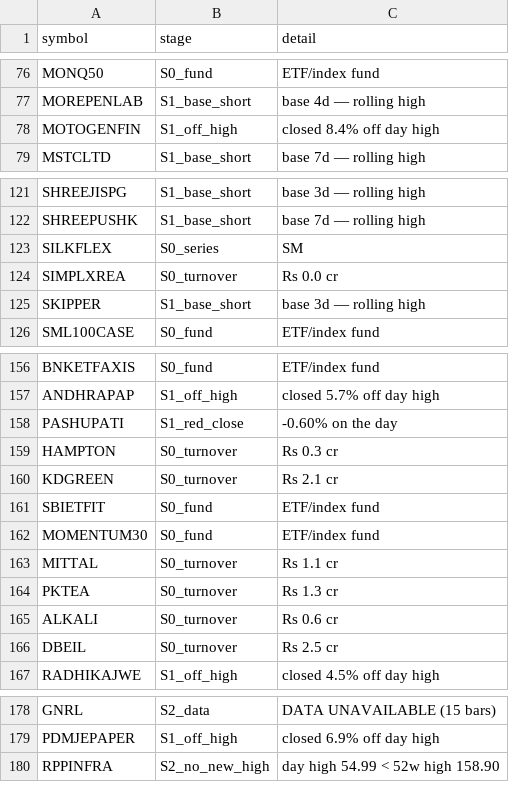
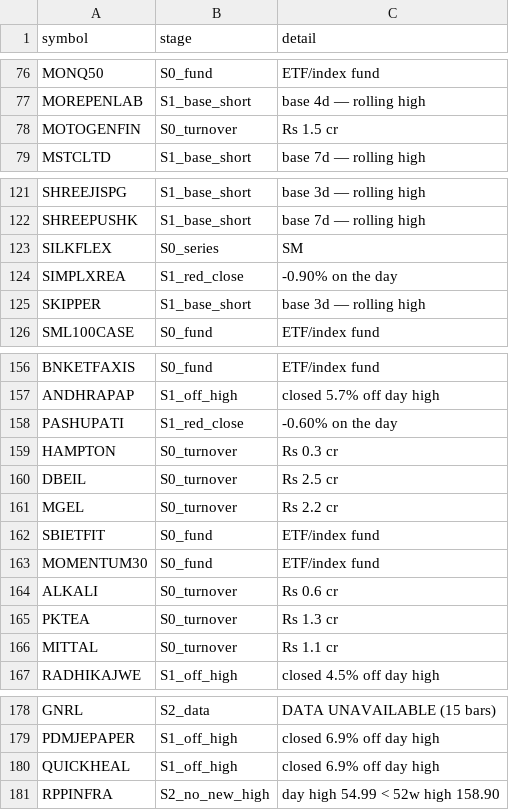
Before and after one commit to shashankagrawal24/nse-breakout-scanner, a CSV file: output/2026-09-07/rejects.csv, drawn as a sheet; only a part is shown, gaps mark what is left out.

```diff
--- a/output/2026-09-07/rejects.csv
+++ b/output/2026-09-07/rejects.csv
@@ -77,3 +77,3 @@ MONQ50,S0_fund,ETF/index fund
 MOREPENLAB,S1_base_short,base 4d — rolling high
-MOTOGENFIN,S1_off_high,closed 8.4% off day high
+MOTOGENFIN,S0_turnover,Rs 1.5 cr
 MSTCLTD,S1_base_short,base 7d — rolling high
@@ -123,3 +123,3 @@ SHREEPUSHK,S1_base_short,base 7d — rolling high
 SILKFLEX,S0_series,SM
-SIMPLXREA,S0_turnover,Rs 0.0 cr
+SIMPLXREA,S1_red_close,-0.90% on the day
 SKIPPER,S1_base_short,base 3d — rolling high
@@ -159,9 +159,9 @@ PASHUPATI,S1_red_close,-0.60% on the day
 HAMPTON,S0_turnover,Rs 0.3 cr
-KDGREEN,S0_turnover,Rs 2.1 cr
+DBEIL,S0_turnover,Rs 2.5 cr
+MGEL,S0_turnover,Rs 2.2 cr
 SBIETFIT,S0_fund,ETF/index fund
 MOMENTUM30,S0_fund,ETF/index fund
+ALKALI,S0_turnover,Rs 0.6 cr
+PKTEA,S0_turnover,Rs 1.3 cr
 MITTAL,S0_turnover,Rs 1.1 cr
-PKTEA,S0_turnover,Rs 1.3 cr
-ALKALI,S0_turnover,Rs 0.6 cr
-DBEIL,S0_turnover,Rs 2.5 cr
 RADHIKAJWE,S1_off_high,closed 4.5% off day high
@@ -179,2 +179,3 @@ GNRL,S2_data,DATA UNAVAILABLE (15 bars)
 PDMJEPAPER,S1_off_high,closed 6.9% off day high
+QUICKHEAL,S1_off_high,closed 6.9% off day high
 RPPINFRA,S2_no_new_high,day high 54.99 < 52w high 158.90
```
Also changed, not shown: 6 other files.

▶ **WHAT THIS TASK INVOLVES**: Output the full listing above exactly, excluding all pictures.

▶ **YOUR RESPONSE**:
Before and after one commit to shashankagrawal24/nse-breakout-scanner, a CSV file: output/2026-09-07/rejects.csv, drawn as a sheet; only a part is shown, gaps mark what is left out.

```diff
--- a/output/2026-09-07/rejects.csv
+++ b/output/2026-09-07/rejects.csv
@@ -77,3 +77,3 @@ MONQ50,S0_fund,ETF/index fund
 MOREPENLAB,S1_base_short,base 4d — rolling high
-MOTOGENFIN,S1_off_high,closed 8.4% off day high
+MOTOGENFIN,S0_turnover,Rs 1.5 cr
 MSTCLTD,S1_base_short,base 7d — rolling high
@@ -123,3 +123,3 @@ SHREEPUSHK,S1_base_short,base 7d — rolling high
 SILKFLEX,S0_series,SM
-SIMPLXREA,S0_turnover,Rs 0.0 cr
+SIMPLXREA,S1_red_close,-0.90% on the day
 SKIPPER,S1_base_short,base 3d — rolling high
@@ -159,9 +159,9 @@ PASHUPATI,S1_red_close,-0.60% on the day
 HAMPTON,S0_turnover,Rs 0.3 cr
-KDGREEN,S0_turnover,Rs 2.1 cr
+DBEIL,S0_turnover,Rs 2.5 cr
+MGEL,S0_turnover,Rs 2.2 cr
 SBIETFIT,S0_fund,ETF/index fund
 MOMENTUM30,S0_fund,ETF/index fund
+ALKALI,S0_turnover,Rs 0.6 cr
+PKTEA,S0_turnover,Rs 1.3 cr
 MITTAL,S0_turnover,Rs 1.1 cr
-PKTEA,S0_turnover,Rs 1.3 cr
-ALKALI,S0_turnover,Rs 0.6 cr
-DBEIL,S0_turnover,Rs 2.5 cr
 RADHIKAJWE,S1_off_high,closed 4.5% off day high
@@ -179,2 +179,3 @@ GNRL,S2_data,DATA UNAVAILABLE (15 bars)
 PDMJEPAPER,S1_off_high,closed 6.9% off day high
+QUICKHEAL,S1_off_high,closed 6.9% off day high
 RPPINFRA,S2_no_new_high,day high 54.99 < 52w high 158.90
```
Also changed, not shown: 6 other files.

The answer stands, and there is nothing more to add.